Always seek advice before taking any action that may have implications for your funding.
Additional costs are for items you could need during your studies that aren't covered by the standard tuition fee. These could be materials, textbooks, travel, clothing, software or printing.
- Tariff points: 48
- Contextual tariff: See our contextual offers page.
- GCSE: Grade C/4 or above in English Language or Literature, Mathematics and Double Science, or equivalent. We do not accept Level 2 Key Skills, Functional Skills or Certificate in Adult Literacy and Numeracy as alternatives to GCSEs.
- English Language Requirement: International and EU applicants are required to have a minimum overall IELTS (Academic) score of 6.0 with 5.5 in each component (or approved equivalent*). *The university accepts a large number of UK and International Qualifications in place of IELTS. You can find details of acceptable tests and the required grades you will need in our English Language section. Please visit our English language requirements page.
- A-level subjects: No specific subjects required.

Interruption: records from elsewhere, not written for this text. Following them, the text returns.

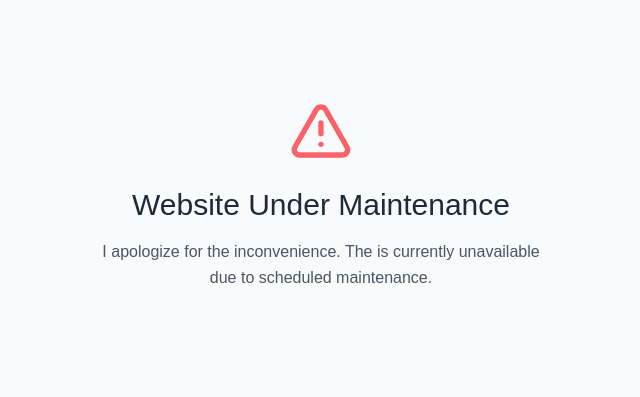
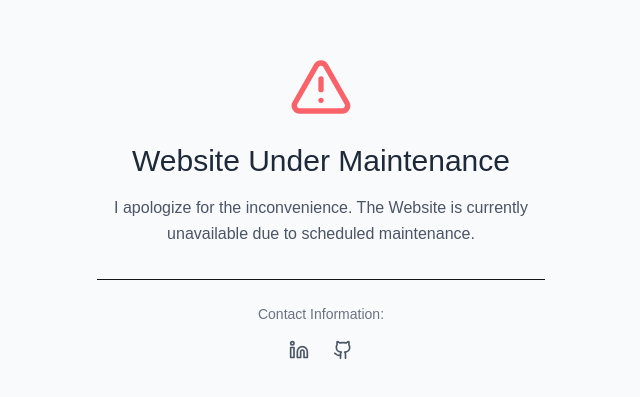
Before and after one commit to shashankneupane0427/portfolio-website, a Next.js app: page / in a window 1280 px wide. Shown: the part 193-590 px from the top of the page, without its empty margins (319-959 px from the left). Built offline with nearby package versions, Linux system fonts and the light colour scheme.

Commit message:
Add contact information section with LinkedIn and GitHub links to MaintenancePage

```diff
--- a/app/page.tsx
+++ b/app/page.tsx
@@ -1,5 +1,5 @@
 import React from 'react';
-import { AlertTriangle } from 'lucide-react';
+import { AlertTriangle,  Github, Linkedin } from 'lucide-react';
 
 const MaintenancePage: React.FC = () => {
   return (
@@ -16,12 +16,35 @@ const MaintenancePage: React.FC = () => {
         </h1>
 
         {/* Apologetic message */}
-        <p className="text-gray-600 mb-6 leading-relaxed">
-          I apologize for the inconvenience. The is currently unavailable due to scheduled maintenance.
+        <p className="text-gray-600 mb-8 leading-relaxed">
+          I apologize for the inconvenience. The Website is currently unavailable due to scheduled maintenance.
         </p>
 
+        {/* Contact Footer */}
+        <div className="border-t pt-6 mt-8">
+          <p className="text-sm text-gray-500 mb-4">Contact Information:</p>
+          <div className="flex justify-center space-x-6">
 
-
+            <a
+              href="https://linkedin.com/in/shashankneupane0427"
+              target="_blank"
+              rel="noopener noreferrer"
+              className="flex items-center text-gray-600 hover:text-blue-600 transition-colors"
+              aria-label="LinkedIn"
+            >
+              <Linkedin className="w-5 h-5" />
+            </a>
+            <a
+              href="https://github.com/shashankneupane0427"
+              target="_blank"
+              rel="noopener noreferrer"
+              className="flex items-center text-gray-600 hover:text-gray-800 transition-colors"
+              aria-label="GitHub"
+            >
+              <Github className="w-5 h-5" />
+            </a>
+          </div>
+        </div>
       </div>
     </div>
   );
```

- EDEXCEL (BTEC) Diploma: No specific subjects required.
For information on required Guided Learning Hours please see our minimum entry requirements page.
- Access: No specific subjects required.
- Baccalaureate IB: No specific subjects required.
- Irish Highers: No specific subjects required.
- T Levels: No specific subjects required.
If you exceed the entry requirements you may be eligible for BSc(Hons) Sociology with Psychology.
If you are an international student your recommended route of study for this degree is through our International College, which upon successful completion to the required level and with good attendance, guarantees entry to year one of the degree.
Read more about entry requirements.
How to apply
Read more about undergraduate applications.
For further information
+44 (0)117 32 83333
+44 (0)117 32 86644